REQUIRED ACTION:
Go through the data below and return each line containing the word "Anlık".

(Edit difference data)

__________

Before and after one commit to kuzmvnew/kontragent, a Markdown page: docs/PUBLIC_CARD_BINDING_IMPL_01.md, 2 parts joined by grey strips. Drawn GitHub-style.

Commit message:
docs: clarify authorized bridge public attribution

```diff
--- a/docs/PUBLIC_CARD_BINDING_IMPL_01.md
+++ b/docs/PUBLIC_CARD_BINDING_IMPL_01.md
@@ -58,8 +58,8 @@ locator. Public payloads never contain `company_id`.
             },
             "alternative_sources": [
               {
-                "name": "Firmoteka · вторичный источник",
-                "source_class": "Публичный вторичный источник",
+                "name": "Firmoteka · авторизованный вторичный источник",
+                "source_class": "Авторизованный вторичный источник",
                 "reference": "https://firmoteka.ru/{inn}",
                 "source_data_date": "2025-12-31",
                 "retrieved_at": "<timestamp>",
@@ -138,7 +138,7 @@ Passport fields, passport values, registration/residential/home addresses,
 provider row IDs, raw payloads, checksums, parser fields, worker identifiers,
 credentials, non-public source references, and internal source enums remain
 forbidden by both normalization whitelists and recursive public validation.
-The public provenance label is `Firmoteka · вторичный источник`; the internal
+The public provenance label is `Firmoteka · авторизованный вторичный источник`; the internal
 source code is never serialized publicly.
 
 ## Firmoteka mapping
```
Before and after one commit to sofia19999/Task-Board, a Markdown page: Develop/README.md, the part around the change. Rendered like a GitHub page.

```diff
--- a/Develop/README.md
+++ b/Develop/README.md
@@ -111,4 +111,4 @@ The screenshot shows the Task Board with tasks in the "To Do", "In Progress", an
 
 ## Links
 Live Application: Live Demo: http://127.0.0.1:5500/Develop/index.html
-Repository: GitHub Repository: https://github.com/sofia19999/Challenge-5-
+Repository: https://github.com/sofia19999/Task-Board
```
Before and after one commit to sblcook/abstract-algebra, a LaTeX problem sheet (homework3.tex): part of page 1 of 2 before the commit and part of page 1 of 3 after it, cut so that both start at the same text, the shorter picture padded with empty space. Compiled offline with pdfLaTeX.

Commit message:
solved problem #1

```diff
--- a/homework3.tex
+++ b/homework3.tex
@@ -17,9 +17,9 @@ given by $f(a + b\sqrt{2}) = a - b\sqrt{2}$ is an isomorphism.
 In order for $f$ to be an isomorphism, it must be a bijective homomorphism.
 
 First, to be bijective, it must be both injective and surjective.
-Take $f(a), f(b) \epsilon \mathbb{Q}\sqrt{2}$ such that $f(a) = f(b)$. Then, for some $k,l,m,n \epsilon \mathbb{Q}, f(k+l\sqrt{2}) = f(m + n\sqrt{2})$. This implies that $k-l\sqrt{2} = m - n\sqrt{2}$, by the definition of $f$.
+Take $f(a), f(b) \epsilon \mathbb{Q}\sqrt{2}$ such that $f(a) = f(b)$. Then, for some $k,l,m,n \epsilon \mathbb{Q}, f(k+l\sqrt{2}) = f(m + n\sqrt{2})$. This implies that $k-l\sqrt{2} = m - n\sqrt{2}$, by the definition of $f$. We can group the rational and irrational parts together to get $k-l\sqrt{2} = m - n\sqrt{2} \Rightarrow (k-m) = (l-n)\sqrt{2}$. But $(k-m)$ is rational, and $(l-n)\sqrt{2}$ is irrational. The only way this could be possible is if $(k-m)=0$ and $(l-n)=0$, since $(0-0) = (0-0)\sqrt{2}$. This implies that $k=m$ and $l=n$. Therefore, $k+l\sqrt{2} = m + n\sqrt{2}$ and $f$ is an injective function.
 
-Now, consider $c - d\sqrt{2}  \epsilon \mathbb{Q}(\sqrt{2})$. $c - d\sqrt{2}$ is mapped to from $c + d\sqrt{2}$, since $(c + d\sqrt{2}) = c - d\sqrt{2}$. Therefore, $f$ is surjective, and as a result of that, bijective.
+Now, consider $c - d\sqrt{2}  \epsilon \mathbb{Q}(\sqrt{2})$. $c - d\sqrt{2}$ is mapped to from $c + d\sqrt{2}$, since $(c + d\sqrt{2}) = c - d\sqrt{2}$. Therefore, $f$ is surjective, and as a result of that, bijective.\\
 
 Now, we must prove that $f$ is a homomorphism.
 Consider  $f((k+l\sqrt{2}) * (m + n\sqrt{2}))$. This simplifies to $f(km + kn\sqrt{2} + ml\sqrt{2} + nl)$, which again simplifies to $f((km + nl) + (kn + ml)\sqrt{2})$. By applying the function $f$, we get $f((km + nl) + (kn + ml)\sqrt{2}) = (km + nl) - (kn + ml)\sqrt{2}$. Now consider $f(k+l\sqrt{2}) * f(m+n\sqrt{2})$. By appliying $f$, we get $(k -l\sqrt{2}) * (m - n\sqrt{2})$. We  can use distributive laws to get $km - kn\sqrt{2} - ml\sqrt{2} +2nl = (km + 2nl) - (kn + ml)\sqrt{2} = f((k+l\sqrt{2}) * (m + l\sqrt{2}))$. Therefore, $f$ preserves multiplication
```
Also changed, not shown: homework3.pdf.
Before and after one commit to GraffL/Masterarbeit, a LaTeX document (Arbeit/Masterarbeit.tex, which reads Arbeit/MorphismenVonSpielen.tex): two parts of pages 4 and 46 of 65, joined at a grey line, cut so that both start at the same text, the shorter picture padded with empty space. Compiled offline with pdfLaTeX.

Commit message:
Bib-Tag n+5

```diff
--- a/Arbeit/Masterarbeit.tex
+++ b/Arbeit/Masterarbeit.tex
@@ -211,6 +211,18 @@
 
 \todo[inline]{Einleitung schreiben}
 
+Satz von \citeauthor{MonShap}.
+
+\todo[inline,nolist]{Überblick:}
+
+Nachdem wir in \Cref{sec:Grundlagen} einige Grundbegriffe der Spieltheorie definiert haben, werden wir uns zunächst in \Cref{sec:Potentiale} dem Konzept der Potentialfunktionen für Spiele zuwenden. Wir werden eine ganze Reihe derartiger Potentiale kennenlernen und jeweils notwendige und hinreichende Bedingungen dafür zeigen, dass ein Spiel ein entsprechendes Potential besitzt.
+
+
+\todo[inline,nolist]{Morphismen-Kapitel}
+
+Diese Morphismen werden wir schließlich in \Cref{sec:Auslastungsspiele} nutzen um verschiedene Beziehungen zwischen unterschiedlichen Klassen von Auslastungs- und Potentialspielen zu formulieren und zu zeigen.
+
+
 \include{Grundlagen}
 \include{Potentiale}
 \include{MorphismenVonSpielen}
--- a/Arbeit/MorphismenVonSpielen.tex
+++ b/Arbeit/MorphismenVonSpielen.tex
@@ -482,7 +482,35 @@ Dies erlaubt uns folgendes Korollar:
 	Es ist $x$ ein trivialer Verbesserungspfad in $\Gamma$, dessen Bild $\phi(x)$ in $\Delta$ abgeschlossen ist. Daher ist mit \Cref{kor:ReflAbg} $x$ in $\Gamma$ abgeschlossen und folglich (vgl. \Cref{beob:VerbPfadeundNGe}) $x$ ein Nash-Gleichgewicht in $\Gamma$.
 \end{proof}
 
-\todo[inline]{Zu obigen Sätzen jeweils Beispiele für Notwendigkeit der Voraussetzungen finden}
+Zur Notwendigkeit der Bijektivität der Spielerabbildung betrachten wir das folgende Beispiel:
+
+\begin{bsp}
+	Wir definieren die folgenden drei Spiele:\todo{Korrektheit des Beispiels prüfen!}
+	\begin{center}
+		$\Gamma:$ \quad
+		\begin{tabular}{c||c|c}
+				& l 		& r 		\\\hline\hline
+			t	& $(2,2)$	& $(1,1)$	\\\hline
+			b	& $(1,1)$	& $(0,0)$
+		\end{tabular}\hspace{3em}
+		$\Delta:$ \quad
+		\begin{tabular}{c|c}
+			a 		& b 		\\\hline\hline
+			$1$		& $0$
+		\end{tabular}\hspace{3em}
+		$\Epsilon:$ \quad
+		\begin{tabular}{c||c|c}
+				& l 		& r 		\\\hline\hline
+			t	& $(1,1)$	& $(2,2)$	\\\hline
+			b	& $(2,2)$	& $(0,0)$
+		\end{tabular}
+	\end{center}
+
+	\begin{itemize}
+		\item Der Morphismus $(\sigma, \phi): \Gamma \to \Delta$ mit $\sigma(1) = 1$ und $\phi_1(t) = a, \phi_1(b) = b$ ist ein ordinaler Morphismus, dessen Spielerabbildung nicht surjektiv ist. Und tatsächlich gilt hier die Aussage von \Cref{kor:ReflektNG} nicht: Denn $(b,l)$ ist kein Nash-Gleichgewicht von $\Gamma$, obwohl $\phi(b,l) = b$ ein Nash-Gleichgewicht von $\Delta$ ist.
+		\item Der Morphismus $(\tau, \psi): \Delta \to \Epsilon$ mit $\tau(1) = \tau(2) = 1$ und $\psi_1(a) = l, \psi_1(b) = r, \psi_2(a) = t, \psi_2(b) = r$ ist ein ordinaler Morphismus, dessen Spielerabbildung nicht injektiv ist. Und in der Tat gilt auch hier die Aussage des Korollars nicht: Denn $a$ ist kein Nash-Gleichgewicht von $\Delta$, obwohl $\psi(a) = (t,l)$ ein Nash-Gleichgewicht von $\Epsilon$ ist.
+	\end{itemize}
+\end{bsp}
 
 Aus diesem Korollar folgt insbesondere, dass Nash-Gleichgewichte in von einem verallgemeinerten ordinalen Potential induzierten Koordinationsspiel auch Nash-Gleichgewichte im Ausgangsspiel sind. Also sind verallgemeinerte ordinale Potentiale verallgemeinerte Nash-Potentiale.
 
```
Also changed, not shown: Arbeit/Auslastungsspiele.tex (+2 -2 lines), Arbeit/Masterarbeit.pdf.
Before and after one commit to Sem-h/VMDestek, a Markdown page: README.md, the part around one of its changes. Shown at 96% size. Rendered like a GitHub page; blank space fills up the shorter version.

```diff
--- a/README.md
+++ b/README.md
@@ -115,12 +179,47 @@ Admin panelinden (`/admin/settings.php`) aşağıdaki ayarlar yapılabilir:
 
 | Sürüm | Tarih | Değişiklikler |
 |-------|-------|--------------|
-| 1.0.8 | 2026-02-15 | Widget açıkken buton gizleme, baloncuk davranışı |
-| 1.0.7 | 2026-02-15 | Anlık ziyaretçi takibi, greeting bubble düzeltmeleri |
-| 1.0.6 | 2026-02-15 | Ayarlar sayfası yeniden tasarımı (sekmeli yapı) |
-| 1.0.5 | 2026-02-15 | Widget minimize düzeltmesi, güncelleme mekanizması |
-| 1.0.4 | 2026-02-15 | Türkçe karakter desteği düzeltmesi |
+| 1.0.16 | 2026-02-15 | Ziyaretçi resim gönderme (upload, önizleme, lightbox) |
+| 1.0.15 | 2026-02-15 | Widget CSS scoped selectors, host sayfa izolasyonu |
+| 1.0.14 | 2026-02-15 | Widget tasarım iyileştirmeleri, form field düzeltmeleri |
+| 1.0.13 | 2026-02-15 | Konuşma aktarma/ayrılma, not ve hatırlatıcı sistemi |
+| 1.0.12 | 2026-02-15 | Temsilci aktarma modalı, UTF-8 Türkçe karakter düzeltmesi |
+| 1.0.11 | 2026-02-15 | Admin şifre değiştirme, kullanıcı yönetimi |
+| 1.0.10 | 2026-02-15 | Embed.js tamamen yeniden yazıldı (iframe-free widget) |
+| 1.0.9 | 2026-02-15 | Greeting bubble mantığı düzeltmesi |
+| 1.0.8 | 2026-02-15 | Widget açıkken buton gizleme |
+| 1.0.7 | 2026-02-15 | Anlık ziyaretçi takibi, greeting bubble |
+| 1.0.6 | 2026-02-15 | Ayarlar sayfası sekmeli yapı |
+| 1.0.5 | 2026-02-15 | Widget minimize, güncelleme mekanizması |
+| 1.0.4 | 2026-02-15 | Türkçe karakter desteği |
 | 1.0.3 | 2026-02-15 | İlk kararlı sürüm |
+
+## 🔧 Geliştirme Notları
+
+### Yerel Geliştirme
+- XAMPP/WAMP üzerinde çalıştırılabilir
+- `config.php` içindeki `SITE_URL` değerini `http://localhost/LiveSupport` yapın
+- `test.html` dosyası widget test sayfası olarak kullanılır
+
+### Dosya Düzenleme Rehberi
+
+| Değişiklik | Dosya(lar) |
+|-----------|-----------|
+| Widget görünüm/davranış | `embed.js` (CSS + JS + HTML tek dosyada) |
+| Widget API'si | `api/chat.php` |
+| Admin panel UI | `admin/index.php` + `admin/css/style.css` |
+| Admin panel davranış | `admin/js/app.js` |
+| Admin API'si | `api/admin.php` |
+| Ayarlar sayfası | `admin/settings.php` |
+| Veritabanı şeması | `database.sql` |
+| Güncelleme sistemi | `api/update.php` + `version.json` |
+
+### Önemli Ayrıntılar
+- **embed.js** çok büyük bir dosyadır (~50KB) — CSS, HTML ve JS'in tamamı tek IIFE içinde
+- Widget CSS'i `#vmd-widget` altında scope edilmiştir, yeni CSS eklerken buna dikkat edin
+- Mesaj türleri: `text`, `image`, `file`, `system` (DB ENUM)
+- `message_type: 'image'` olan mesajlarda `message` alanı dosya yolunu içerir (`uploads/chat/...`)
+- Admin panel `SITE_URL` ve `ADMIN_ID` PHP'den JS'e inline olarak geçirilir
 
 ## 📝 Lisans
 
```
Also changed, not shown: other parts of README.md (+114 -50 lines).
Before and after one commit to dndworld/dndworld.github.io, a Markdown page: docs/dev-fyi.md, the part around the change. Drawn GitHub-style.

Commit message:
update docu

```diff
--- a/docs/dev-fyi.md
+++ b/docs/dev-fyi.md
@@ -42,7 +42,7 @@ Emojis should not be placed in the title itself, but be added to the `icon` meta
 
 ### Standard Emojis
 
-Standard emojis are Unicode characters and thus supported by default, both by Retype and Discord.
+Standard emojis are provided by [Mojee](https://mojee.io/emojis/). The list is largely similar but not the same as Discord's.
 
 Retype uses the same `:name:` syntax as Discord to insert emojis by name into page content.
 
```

__________

TASK OUTPUT:
-| 1.0.7 | 2026-02-15 | Anlık ziyaretçi takibi, greeting bubble düzeltmeleri |
+| 1.0.7 | 2026-02-15 | Anlık ziyaretçi takibi, greeting bubble |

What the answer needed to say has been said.